## INPUT DATA
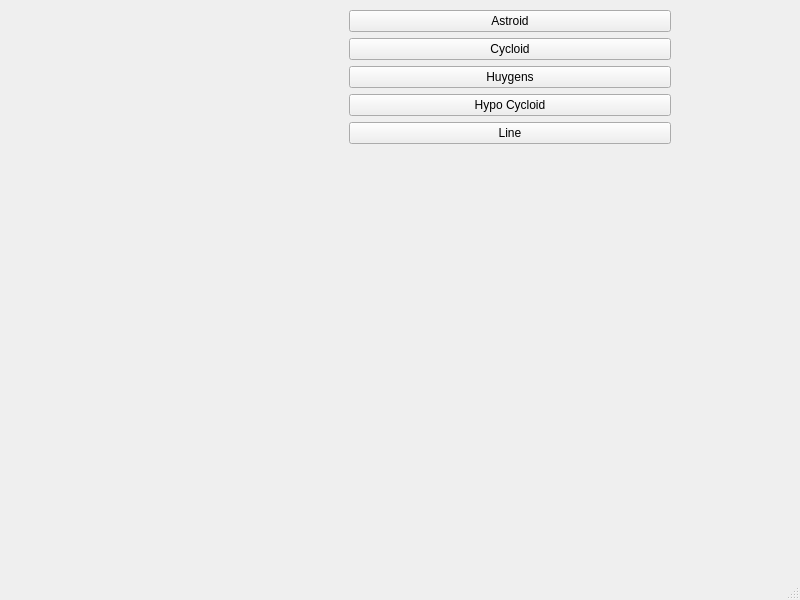
The window that mainwindow.ui (hamza2657/QtCurvesCPP) describes before a commit, drawn with Qt 5.
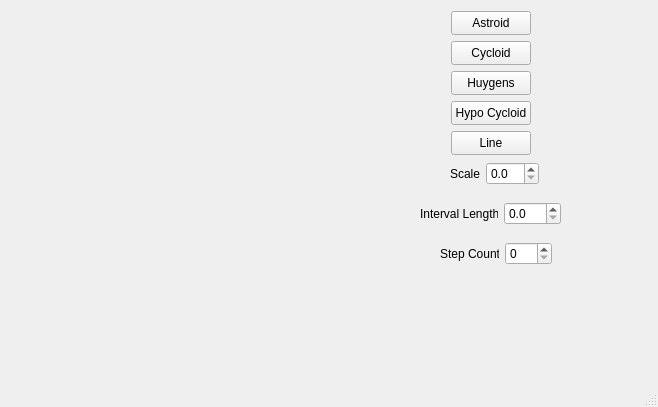
The same window after the commit. Custom widgets are drawn as their Qt base class.

Commit message: we can now coustomize scale, interval length and step count

What changed in the file:
```diff
--- a/mainwindow.ui
+++ b/mainwindow.ui
@@ -6,78 +6,173 @@
    <rect>
     <x>0</x>
     <y>0</y>
-    <width>800</width>
-    <height>600</height>
+    <width>658</width>
+    <height>407</height>
    </rect>
   </property>
   <property name="windowTitle">
    <string>MainWindow</string>
   </property>
   <widget class="QWidget" name="centralwidget">
-   <widget class="QWidget" name="">
+   <widget class="RenderArea" name="renderArea" native="true">
     <property name="geometry">
      <rect>
-      <x>20</x>
+      <x>80</x>
       <y>10</y>
-      <width>651</width>
-      <height>251</height>
+      <width>281</width>
+      <height>192</height>
      </rect>
     </property>
-    <layout class="QHBoxLayout" name="horizontalLayout">
-     <item>
-      <widget class="RenderArea" name="renderArea" native="true"/>
-     </item>
-     <item>
-      <layout class="QVBoxLayout" name="verticalLayout">
-       <item>
+   </widget>
         <widget class="QPushButton" name="btnAstroid">
+    <property name="geometry">
+     <rect>
+      <x>451</x>
+      <y>11</y>
+      <width>80</width>
+      <height>24</height>
+     </rect>
+    </property>
          <property name="text">
           <string>Astroid</string>
          </property>
         </widget>
-       </item>
-       <item>
         <widget class="QPushButton" name="btnCycloid">
+    <property name="geometry">
+     <rect>
+      <x>451</x>
+      <y>41</y>
+      <width>80</width>
+      <height>24</height>
+     </rect>
+    </property>
          <property name="text">
           <string>Cycloid</string>
          </property>
         </widget>
-       </item>
-       <item>
         <widget class="QPushButton" name="btnHuygens">
+    <property name="geometry">
+     <rect>
+      <x>451</x>
+      <y>71</y>
+      <width>80</width>
+      <height>24</height>
+     </rect>
+    </property>
          <property name="text">
           <string>Huygens</string>
          </property>
         </widget>
-       </item>
-       <item>
         <widget class="QPushButton" name="btnHypo">
+    <property name="geometry">
+     <rect>
+      <x>451</x>
+      <y>101</y>
+      <width>80</width>
+      <height>24</height>
+     </rect>
+    </property>
          <property name="text">
           <string>Hypo Cycloid</string>
          </property>
         </widget>
-       </item>
-       <item>
         <widget class="QPushButton" name="btnLine">
+    <property name="geometry">
+     <rect>
+      <x>451</x>
+      <y>131</y>
+      <width>80</width>
+      <height>24</height>
+     </rect>
+    </property>
          <property name="text">
           <string>Line</string>
          </property>
         </widget>
+   <widget class="QWidget" name="">
+    <property name="geometry">
+     <rect>
+      <x>450</x>
+      <y>160</y>
+      <width>89</width>
+      <height>27</height>
+     </rect>
+    </property>
+    <layout class="QHBoxLayout" name="horizontalLayout">
+     <item>
+      <widget class="QLabel" name="label">
+       <property name="text">
+        <string>Scale</string>
+       </property>
+      </widget>
        </item>
        <item>
-        <spacer name="verticalSpacer">
-         <property name="orientation">
-          <enum>Qt::Vertical</enum>
-         </property>
-         <property name="sizeHint" stdset="0">
-          <size>
-           <width>20</width>
-           <height>40</height>
-          </size>
-         </property>
-        </spacer>
-       </item>
-      </layout>
+      <widget class="QDoubleSpinBox" name="spinScale">
+       <property name="decimals">
+        <number>1</number>
+       </property>
+       <property name="singleStep">
+        <double>0.100000000000000</double>
+       </property>
+      </widget>
+     </item>
+    </layout>
+   </widget>
+   <widget class="QWidget" name="">
+    <property name="geometry">
+     <rect>
+      <x>420</x>
+      <y>200</y>
+      <width>141</width>
+      <height>27</height>
+     </rect>
+    </property>
+    <layout class="QHBoxLayout" name="horizontalLayout_2">
+     <item>
+      <widget class="QLabel" name="label_2">
+       <property name="text">
+        <string>Interval Length</string>
+       </property>
+      </widget>
+     </item>
+     <item>
+      <widget class="QDoubleSpinBox" name="spinInterval">
+       <property name="decimals">
+        <number>1</number>
+       </property>
+       <property name="singleStep">
+        <double>0.100000000000000</double>
+       </property>
+      </widget>
+     </item>
+    </layout>
+   </widget>
+   <widget class="QWidget" name="">
+    <property name="geometry">
+     <rect>
+      <x>440</x>
+      <y>240</y>
+      <width>112</width>
+      <height>27</height>
+     </rect>
+    </property>
+    <layout class="QHBoxLayout" name="horizontalLayout_3">
+     <item>
+      <widget class="QLabel" name="label_3">
+       <property name="text">
+        <string>Step Count</string>
+       </property>
+      </widget>
+     </item>
+     <item>
+      <widget class="QSpinBox" name="spinCount">
+       <property name="maximum">
+        <number>512</number>
+       </property>
+       <property name="singleStep">
+        <number>1</number>
+       </property>
+      </widget>
      </item>
     </layout>
    </widget>
```
Lines whose indentation alone changed are shown as unchanged. The commit also changes 3 other files.
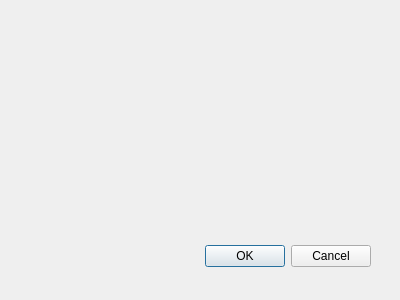
Qt form incluircd.ui (M6rc0sp/InterfaceLoja) before a commit.
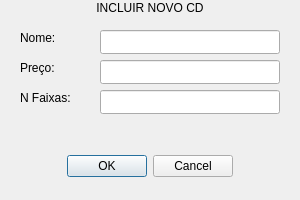
The same form after that commit.

```diff
--- a/incluircd.ui
+++ b/incluircd.ui
@@ -8,19 +8,65 @@
    <rect>
     <x>0</x>
     <y>0</y>
-    <width>400</width>
-    <height>300</height>
+    <width>300</width>
+    <height>200</height>
    </rect>
   </property>
   <property name="windowTitle">
    <string>Dialog</string>
   </property>
-  <widget name="buttonBox" class="QDialogButtonBox">
+  <widget class="QLabel" name="labelNFaixas">
    <property name="geometry">
     <rect>
-     <x>30</x>
-     <y>240</y>
-     <width>341</width>
+     <x>20</x>
+     <y>90</y>
+     <width>51</width>
+     <height>16</height>
+    </rect>
+   </property>
+   <property name="text">
+    <string>N Faixas:</string>
+   </property>
+  </widget>
+  <widget class="QLineEdit" name="getNFaixas">
+   <property name="geometry">
+    <rect>
+     <x>100</x>
+     <y>90</y>
+     <width>180</width>
+     <height>24</height>
+    </rect>
+   </property>
+  </widget>
+  <widget class="QLabel" name="labelPreco">
+   <property name="geometry">
+    <rect>
+     <x>20</x>
+     <y>60</y>
+     <width>41</width>
+     <height>16</height>
+    </rect>
+   </property>
+   <property name="text">
+    <string>Preço:</string>
+   </property>
+  </widget>
+  <widget class="QLineEdit" name="getNome">
+   <property name="geometry">
+    <rect>
+     <x>100</x>
+     <y>30</y>
+     <width>180</width>
+     <height>24</height>
+    </rect>
+   </property>
+  </widget>
+  <widget class="QDialogButtonBox" name="buttonBox">
+   <property name="geometry">
+    <rect>
+     <x>0</x>
+     <y>150</y>
+     <width>300</width>
      <height>32</height>
     </rect>
    </property>
@@ -30,6 +76,57 @@
    <property name="standardButtons">
     <set>QDialogButtonBox::Cancel|QDialogButtonBox::Ok</set>
    </property>
+   <property name="centerButtons">
+    <bool>true</bool>
+   </property>
+  </widget>
+  <widget class="QLabel" name="title">
+   <property name="geometry">
+    <rect>
+     <x>0</x>
+     <y>0</y>
+     <width>300</width>
+     <height>16</height>
+    </rect>
+   </property>
+   <property name="minimumSize">
+    <size>
+     <width>300</width>
+     <height>0</height>
+    </size>
+   </property>
+   <property name="text">
+    <string>INCLUIR NOVO CD</string>
+   </property>
+   <property name="textFormat">
+    <enum>Qt::AutoText</enum>
+   </property>
+   <property name="alignment">
+    <set>Qt::AlignCenter</set>
+   </property>
+  </widget>
+  <widget class="QLabel" name="labelNome">
+   <property name="geometry">
+    <rect>
+     <x>20</x>
+     <y>30</y>
+     <width>41</width>
+     <height>16</height>
+    </rect>
+   </property>
+   <property name="text">
+    <string>Nome:</string>
+   </property>
+  </widget>
+  <widget class="QLineEdit" name="getPreco">
+   <property name="geometry">
+    <rect>
+     <x>100</x>
+     <y>60</y>
+     <width>180</width>
+     <height>24</height>
+    </rect>
+   </property>
   </widget>
  </widget>
  <pixmapfunction/>
```
Left out of the diff: 42 changed lines with no effect on the pictures.
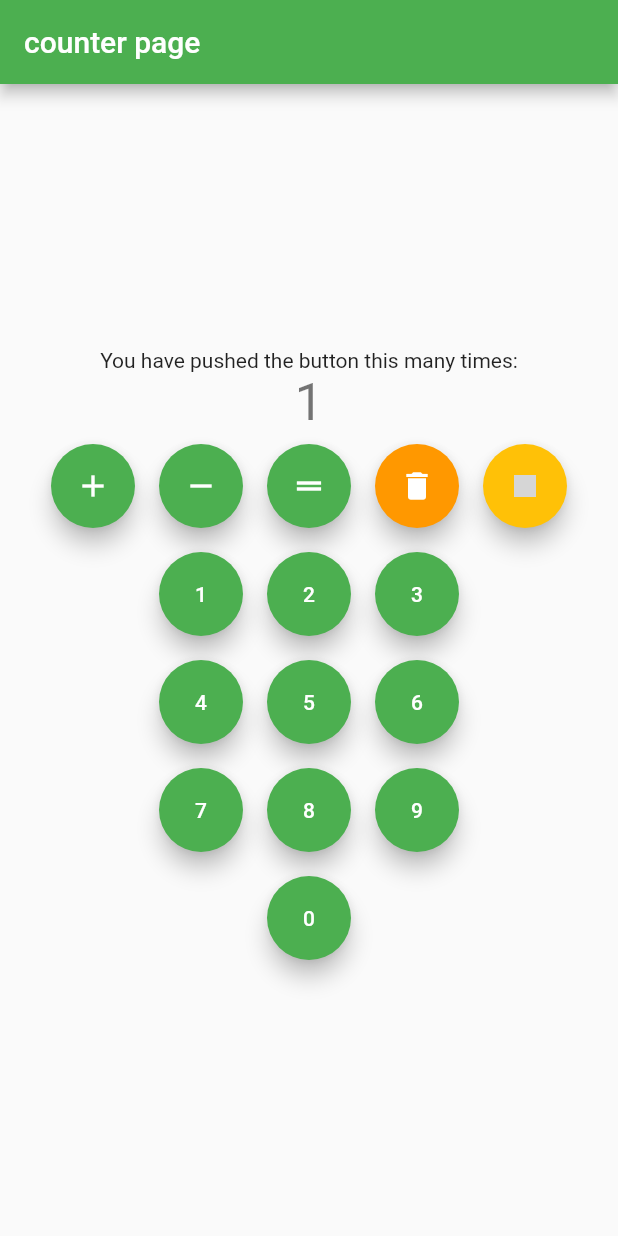
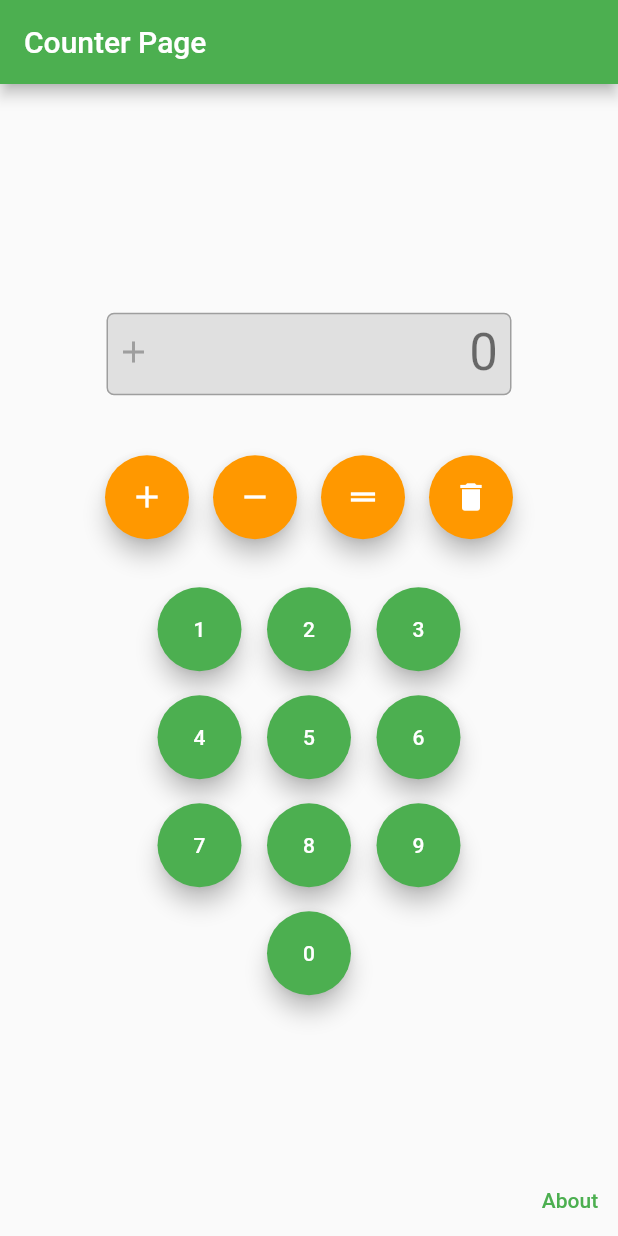
Before and after one commit to aissou20/flutter-first-project, a Flutter app: the screen it shows after launch, after a tap on the "add" icon, on a phone screen of 412 x 824 dp. Run offline on Flutter 3.47's test engine with Material 2 defaults, Android fonts, the phone set to English and light mode, and no system bars; our stand-ins replace flutter_svg; grey boxes are pictures that could not be loaded.

Commit message:
creating numberrow; action type; routes;async

```diff
--- a/lib/main.dart
+++ b/lib/main.dart
@@ -1,5 +1,7 @@
+import 'package:first_project_flutter/ui/splashscreen/splash_scree.dart';
 import 'package:flutter/material.dart';
 
+import 'ui/about/about_page.dart';
 import 'ui/counter/counter_page.dart';
 
 void main() {
@@ -17,7 +19,15 @@ class MyApp extends StatelessWidget {
       theme: ThemeData(
         primarySwatch: Colors.green,
       ),
-      home: const CounterPage(title:'counter page'),
+      initialRoute: '/splashscreen',
+      routes:{
+        '/counter':(context)=> const CounterPage(
+            title: 'Counter Page'
+        ),
+        '/about' :(context)=> const AboutPage(),
+        '/splashscreen': (context)=> const SplashScreen(),
+      },
+      // home: const CounterPage(title:'counter page'),
     );
   }
 }
--- /dev/null
+++ b/lib/ui/about/about_page.dart
@@ -0,0 +1,28 @@
+import 'package:flutter/material.dart';
+
+class AboutPage extends StatelessWidget {
+  const AboutPage({Key? key}) : super(key: key);
+
+  @override
+  Widget build(BuildContext context) {
+    return Material(
+      child: Stack(
+        children: [
+          Align(
+            alignment: Alignment.topLeft,
+            child: Padding(
+              padding: const EdgeInsets.all(8.0),
+              child: IconButton(
+                onPressed: () => Navigator.of(context).pop,
+                icon: const Icon(Icons.arrow_back),
+              ),
+            ),
+          ),
+          const Center(
+            child: Text('About any ...'),
+          ),
+        ],
+      ),
+    );
+  }
+}
--- /dev/null
+++ b/lib/ui/counter/controller/counter_controller.dart
@@ -0,0 +1,5 @@
+import 'dart:async';
+
+class CounterController {
+  final streamController= StreamController<String>();
+}
--- a/lib/ui/counter/counter_page.dart
+++ b/lib/ui/counter/counter_page.dart
@@ -15,7 +15,18 @@ class CounterPage extends StatelessWidget {
       appBar: AppBar(
         title: Text(title),
       ),
-      body: const CounterBody(),
+      body: Stack(
+        children: [
+          const CounterBody(),
+          Align(
+            alignment: Alignment.bottomRight,
+            child: TextButton(
+              onPressed: () => Navigator.of(context).pushNamed('/about'),
+              child: const Text('About'),
+            ),
+          ),
+        ],
+      ),
     );
   }
 }
--- a/lib/ui/counter/widgets/counter_body.dart
+++ b/lib/ui/counter/widgets/counter_body.dart
@@ -1,5 +1,14 @@
 import 'package:first_project_flutter/ui/counter/widgets/num_button.dart';
 import 'package:flutter/material.dart';
+import 'package:flutter_svg/flutter_svg.dart';
+import 'digital_text.dart';
+import 'number_row.dart';
+import 'operation_bar.dart';
+
+enum ActionType {
+  add,
+  remove,
+}
 
 class CounterBody extends StatefulWidget {
   const CounterBody({
@@ -14,10 +23,14 @@ class CounterBody extends StatefulWidget {
 
 class CounterBodyState extends State<CounterBody> {
   int _counter = 0;
+  int _total = 0;
+  ActionType _action = ActionType.add;
 
-  void _incrementCounter() {
+
+  void _incrementCounter(int value) {
     setState(() {
-      _counter++;
+      _counter *= 10;
+      _counter += value;
     });
   }
 
@@ -27,31 +40,80 @@ class CounterBodyState extends State<CounterBody> {
     });
   }
 
+  void _setOperation(ActionType action) {
+    _evaluateField();
+    _action = action;
+  }
+
+  void _evaluateField() {
+    setState(() {
+      if (_action == ActionType.add) {
+        _total += _counter;
+      } else {
+        _total -= _counter;
+      }
+      _counter = 0;
+    });
+  }
   _addValue(int _value) {
     setState(() {
       _counter = _counter + _value;
     });
   }
 
+  void _clearField (){
+    setState(() {
+      _counter =0;
+      _total =0;
+    });
+  }
+
   @override
   Widget build(BuildContext context) {
+    final String _result = _counter == 0 ? '$_total' : '$_counter';
+
     return Center(
       child: Column(
         mainAxisAlignment: MainAxisAlignment.center,
         children: <Widget>[
-          const Text(
-            'You have pushed the button this many times:',
+          DigitalText(
+            icon: _action == ActionType.add ? Icons.add : Icons.remove,
+            text: _result,
           ),
-          Text(
-            '$_counter',
-            style: Theme.of(context).textTheme.headline4,
+          Padding(
+            padding: const EdgeInsets.only(
+              top: 32,
+              bottom: 16,
+            ),
+            child: Operation(
+              onSetOperation: (action) => _setOperation(action),
+              onEvaluate: () => _evaluateField(),
+              onClearField: () => _clearField(),
+            ),
           ),
-          Row(
+          NumberRow(
+            values: const [1, 2, 3],
+            callback: (value) => _incrementCounter(value),
+          ),
+          NumberRow(
+            values: const [4, 5, 6],
+            callback: (value) => _incrementCounter(value),
+          ),
+          NumberRow(
+            values: const [7, 8, 9],
+            callback: (value) => _incrementCounter(value),
+          ),
+          NumberRow(
+            values: const [0],
+            callback: (value) => _incrementCounter(value),
+          ),
+         /* Row(
             mainAxisAlignment: MainAxisAlignment.center,
             children: [
               Padding(
                 padding: const EdgeInsets.all(8.0),
                 child: FloatingActionButton(
+                  heroTag: 'FAB_Incr',
                   onPressed: _incrementCounter,
                   tooltip: 'Increment',
                   child: const Icon(
@@ -62,8 +124,9 @@ class CounterBodyState extends State<CounterBody> {
               Padding(
                 padding: const EdgeInsets.all(8.0),
                 child: FloatingActionButton(
+                  heroTag: 'FAB_Decr',
                   onPressed: _decrementCounter,
-                  tooltip: 'Increment',
+                  tooltip: 'Decrement',
                   child: const Icon(Icons.remove),
 
                 ),
@@ -71,34 +134,32 @@ class CounterBodyState extends State<CounterBody> {
               Padding(
                 padding: const EdgeInsets.all(8.0),
                 child: FloatingActionButton(
+                  heroTag: 'FAB_Eql',
                   onPressed: _decrementCounter,
-                  tooltip: 'Increment',
+                  tooltip: 'Equal',
                   child: const Icon(Icons.drag_handle),
                 ),
               ),
               Padding(
                 padding: const EdgeInsets.all(8.0),
                 child: FloatingActionButton(
-                  onPressed: _decrementCounter,
-                  tooltip: 'Increment',
+                  heroTag: 'FAB_Del',
+                  onPressed: _clearField,
+                  tooltip: 'Delete',
                   backgroundColor: Colors.orange,
                   child: const Icon(Icons.delete),
                 ),
               ),
-              Padding(
+              *//*Padding(
+              //ajout svg
                 padding: const EdgeInsets.all(8.0),
                 child: FloatingActionButton(
                   onPressed: _decrementCounter,
                   tooltip: 'Increment',
-                  backgroundColor: Colors.amber,
-                  child: const Image(
-                    image: AssetImage('assets/images/equal.svg'),
-                    width: 15,
-                    height: 15,
-                    color: Colors.white,
-                  ),
+                  backgroundColor: Colors.pink,
+                  child: SvgPicture.asset('assets/images/home.svg'),
                 ),
-              ),
+              ),*//*
             ],
           ),
           Row(
@@ -170,7 +231,7 @@ class CounterBodyState extends State<CounterBody> {
                     _addValue(value);
                   }),
             ],
-          ),
+          ),*/
         ],
       ),
     );
--- /dev/null
+++ b/lib/ui/counter/widgets/digital_text.dart
@@ -0,0 +1,44 @@
+import 'package:flutter/material.dart';
+
+class DigitalText extends StatelessWidget {
+
+  const DigitalText({
+    Key? key,
+    required this.icon,
+    required this.text,
+  }) : super(key: key);
+
+  final IconData icon;
+  final String text;
+
+  @override
+  Widget build(BuildContext context) {
+    return Container(
+      constraints: const BoxConstraints(maxWidth: 270),
+      padding: const EdgeInsets.only(
+        left: 5,
+        top: 5,
+        right: 8,
+        bottom: 8,
+      ),
+      decoration: BoxDecoration(
+        color: Colors.grey.shade300,
+        border: Border.all(color: Colors.grey),
+        borderRadius: const BorderRadius.all(Radius.circular(5)),
+      ),
+      child: Row(
+        mainAxisAlignment: MainAxisAlignment.spaceBetween,
+        children: [
+          Icon(
+            icon,
+            color: Colors.grey,
+          ),
+          Text(
+            text,
+            style: Theme.of(context).textTheme.headline4,
+          ),
+        ],
+      ),
+    );
+  }
+}
--- a/lib/ui/counter/widgets/num_button.dart
+++ b/lib/ui/counter/widgets/num_button.dart
@@ -16,6 +16,7 @@ class NumButton extends StatelessWidget{
    return  Padding(
      padding: const EdgeInsets.all(8.0),
      child: FloatingActionButton(
+       heroTag: 'FAB_$value',
        onPressed: () {
          callback.call(value);
        },
--- /dev/null
+++ b/lib/ui/counter/widgets/number_row.dart
@@ -0,0 +1,34 @@
+import 'package:flutter/material.dart';
+
+import 'num_button.dart';
+
+class NumberRow extends StatelessWidget {
+  final List<int> values;
+  final Function(int) callback;
+
+  const NumberRow({
+    Key? key,
+    required this.values,
+    required this.callback,
+  }) : super(key: key);
+
+  @override
+  Widget build(BuildContext context) {
+    final children = values
+        .map(
+          (e) => NumButton(
+            value: e,
+            callback: callback,
+          ),
+        )
+        .toList();
+
+    return ConstrainedBox(
+      constraints: const BoxConstraints(maxWidth: 220),
+      child: Row(
+        mainAxisAlignment: MainAxisAlignment.spaceEvenly,
+        children: children,
+      ),
+    );
+  }
+}
--- /dev/null
+++ b/lib/ui/counter/widgets/operation_bar.dart
@@ -0,0 +1,63 @@
+import 'package:flutter/material.dart';
+
+import 'counter_body.dart';
+
+class Operation extends StatelessWidget {
+  const Operation({
+    Key? key,
+    this.onSetOperation,
+    this.onEvaluate,
+    this.onClearField,
+  }) : super(key: key);
+
+  final Function(ActionType)? onSetOperation;
+  final Function? onEvaluate;
+  final Function? onClearField;
+
+  @override
+  Widget build(BuildContext context) => Row(
+        mainAxisAlignment: MainAxisAlignment.center,
+        children: [
+          Padding(
+            padding: const EdgeInsets.all(8.0),
+            child: FloatingActionButton(
+              heroTag: 'fab_increment',
+              onPressed: () => onSetOperation?.call(ActionType.add),
+              tooltip: 'Increment',
+              backgroundColor: Colors.orange,
+              child: const Icon(Icons.add),
+            ),
+          ),
+          Padding(
+            padding: const EdgeInsets.all(8.0),
+            child: FloatingActionButton(
+              heroTag: 'fab_decrement',
+              onPressed: () => onSetOperation?.call(ActionType.remove),
+              tooltip: 'Decrement',
+              backgroundColor: Colors.orange,
+              child: const Icon(Icons.remove),
+            ),
+          ),
+          Padding(
+            padding: const EdgeInsets.all(8.0),
+            child: FloatingActionButton(
+              heroTag: 'fab_evaluate',
+              onPressed: () => onEvaluate?.call(),
+              tooltip: 'Evaluate',
+              backgroundColor: Colors.orange,
+              child: const Icon(Icons.drag_handle),
+            ),
+          ),
+          Padding(
+            padding: const EdgeInsets.all(8.0),
+            child: FloatingActionButton(
+              heroTag: 'fab_clear',
+              onPressed: () => onClearField?.call(),
+              tooltip: 'Clear',
+              backgroundColor: Colors.orange,
+              child: const Icon(Icons.delete),
+            ),
+          ),
+        ],
+      );
+}
--- /dev/null
+++ b/lib/ui/splashscreen/splash_scree.dart
@@ -0,0 +1,44 @@
+import 'package:flutter/material.dart';
+import 'package:flutter_svg/flutter_svg.dart';
+
+class SplashScreen extends StatelessWidget {
+  const SplashScreen({Key? key}) : super(key: key);
+
+  @override
+  Widget build(BuildContext context) {
+    _navigate(context);
+
+    return Material(
+      color: Colors.greenAccent.shade200,
+      child: SafeArea(
+        child: Center(
+          child: Column(
+            mainAxisAlignment: MainAxisAlignment.center,
+            children: [
+              SvgPicture.asset(
+                'assets/images/home.svg',
+                width: 120,
+                height: 120,
+              ),
+              const SizedBox(
+                height: 32,
+              ),
+              Text(
+                'Welcome',
+                style: TextStyle(
+                    color: Colors.grey.shade600, fontWeight: FontWeight.bold),
+              ),
+            ],
+          ),
+        ),
+      ),
+    );
+  }
+
+  Future<void> _navigate(BuildContext context) async{
+    await Future.delayed(const Duration(
+      seconds: 1,
+    ));
+    Navigator.of(context).pushReplacementNamed('/counter');
+  }
+}
--- a/pubspec.yaml
+++ b/pubspec.yaml
@@ -34,6 +34,7 @@ dependencies:
   # The following adds the Cupertino Icons font to your application.
   # Use with the CupertinoIcons class for iOS style icons.
   cupertino_icons: ^1.0.2
+  flutter_svg: ^1.0.3
 
 dev_dependencies:
   flutter_test:
@@ -58,8 +59,8 @@ flutter:
   uses-material-design: true
 
   # To add assets to your application, add an assets section, like this:
-assets:
-     assets/images/
+  assets:
+    - assets/images/
   #   - images/a_dot_burr.jpeg
   #   - images/a_dot_ham.jpeg
 
```
Also changed, not shown: pubspec.lock.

## WHAT TO PRODUCE
Using the listing, collect all lines in which the string "final" is found.

## SOLUTION TO THIS PROBLEM
+  final streamController= StreamController<String>();
+    final String _result = _counter == 0 ? '$_total' : '$_counter';
+  final IconData icon;
+  final String text;
+  final List<int> values;
+  final Function(int) callback;
+    final children = values
+  final Function(ActionType)? onSetOperation;
+  final Function? onEvaluate;
+  final Function? onClearField;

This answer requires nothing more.